I have gout. More than 8 million people in the United States have gout, yet it remains a mysterious disease for many. For a while, I have been determining my "safe food diet" based on what I ate just before getting a gout attack. If I ate chicken without getting an attack, I assumed it was safe. If I ate seafood and got an attack, I guessed that seafood was not.
However, learning what to eat based on proximity to gout attacks was a painful way to live. Understanding that the human body breaks purines into down into uric acid, and that uric acid is associated with gout, I thought it made sense to research which foods have a high purine content and which do not. I found purine lists such as the one to the right. High purines = bad, low purines = good. It seemed easy enough.
Except that it wasn't. I was advised by my doctor and fellow gout sufferers that chicken and pork are safer than beef and seafood, but purine charts show that a chicken breast is 59% more purine-dense than a beef fillet. A pork chop has the same purine density as shrimp. To make things more confusing, different people seemed to have different experiences with foods that cause attacks.
It all started to feel a bit overwhelming, and I struggled for a while before realizing that I was focusing on the wrong things. I was focusing on purines and trigger foods, not on the one thing that really matters: uric acid. As I dug deeper into the underlying causes of gout attacks, I found answers to many of the questions that I had been asking (see below).
Why do gout attacks start at night? What is special about the foot and big toe?
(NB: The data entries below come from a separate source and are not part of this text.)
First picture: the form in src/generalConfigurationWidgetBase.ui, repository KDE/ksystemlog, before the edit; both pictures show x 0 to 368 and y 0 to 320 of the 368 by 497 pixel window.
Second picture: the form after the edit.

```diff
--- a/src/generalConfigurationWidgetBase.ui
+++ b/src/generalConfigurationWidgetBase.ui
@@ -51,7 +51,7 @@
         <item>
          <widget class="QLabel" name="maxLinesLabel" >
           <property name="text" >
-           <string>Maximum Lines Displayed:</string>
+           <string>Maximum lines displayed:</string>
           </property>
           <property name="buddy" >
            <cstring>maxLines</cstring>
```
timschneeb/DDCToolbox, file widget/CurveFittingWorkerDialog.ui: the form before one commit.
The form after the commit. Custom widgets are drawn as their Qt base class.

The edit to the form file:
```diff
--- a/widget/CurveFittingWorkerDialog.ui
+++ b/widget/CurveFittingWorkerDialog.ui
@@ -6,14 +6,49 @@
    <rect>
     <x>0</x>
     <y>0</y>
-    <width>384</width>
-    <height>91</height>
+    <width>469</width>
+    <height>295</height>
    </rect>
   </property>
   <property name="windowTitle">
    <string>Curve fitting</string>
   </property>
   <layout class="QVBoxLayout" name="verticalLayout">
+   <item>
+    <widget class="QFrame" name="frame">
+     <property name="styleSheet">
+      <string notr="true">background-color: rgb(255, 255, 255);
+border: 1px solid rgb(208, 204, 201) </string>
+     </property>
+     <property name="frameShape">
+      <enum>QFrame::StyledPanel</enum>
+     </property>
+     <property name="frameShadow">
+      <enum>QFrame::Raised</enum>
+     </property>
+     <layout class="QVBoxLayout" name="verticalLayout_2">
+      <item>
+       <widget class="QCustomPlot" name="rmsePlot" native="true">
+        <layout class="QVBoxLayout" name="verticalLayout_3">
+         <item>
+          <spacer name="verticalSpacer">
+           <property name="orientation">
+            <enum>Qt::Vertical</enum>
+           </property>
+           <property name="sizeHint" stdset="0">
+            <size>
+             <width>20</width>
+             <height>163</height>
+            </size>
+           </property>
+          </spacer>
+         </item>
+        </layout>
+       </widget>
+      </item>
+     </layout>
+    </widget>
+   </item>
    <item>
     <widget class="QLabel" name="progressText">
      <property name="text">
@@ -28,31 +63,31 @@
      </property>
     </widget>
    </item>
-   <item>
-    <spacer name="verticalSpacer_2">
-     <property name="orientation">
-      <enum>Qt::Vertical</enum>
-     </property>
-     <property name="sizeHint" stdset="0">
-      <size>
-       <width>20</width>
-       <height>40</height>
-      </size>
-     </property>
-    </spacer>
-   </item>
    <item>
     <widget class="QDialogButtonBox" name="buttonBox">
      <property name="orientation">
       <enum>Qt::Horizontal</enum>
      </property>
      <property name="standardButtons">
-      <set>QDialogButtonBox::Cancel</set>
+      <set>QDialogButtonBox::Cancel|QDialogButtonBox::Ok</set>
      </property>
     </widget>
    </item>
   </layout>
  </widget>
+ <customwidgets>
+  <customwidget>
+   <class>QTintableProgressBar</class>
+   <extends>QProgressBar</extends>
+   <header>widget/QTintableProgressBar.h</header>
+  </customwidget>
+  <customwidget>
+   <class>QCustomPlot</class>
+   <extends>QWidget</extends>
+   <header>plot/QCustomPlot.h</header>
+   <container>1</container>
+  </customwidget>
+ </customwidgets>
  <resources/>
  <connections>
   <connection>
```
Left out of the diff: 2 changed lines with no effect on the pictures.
What causes the intense pain of a gout attack?... Read More →
|Barley without husk, whole grain||96|
|Bean sprouts, Soy||80|
|Bean, seed, white, dry||128|
|Bean, Soy, seed, dry||190|
|Beans, French string beans||37|
|Beans, French, dried||45|
|Beef, fore rib||120|
|Beef, roast beef, sirloin||110|
|Beer, alcohol free||8.1|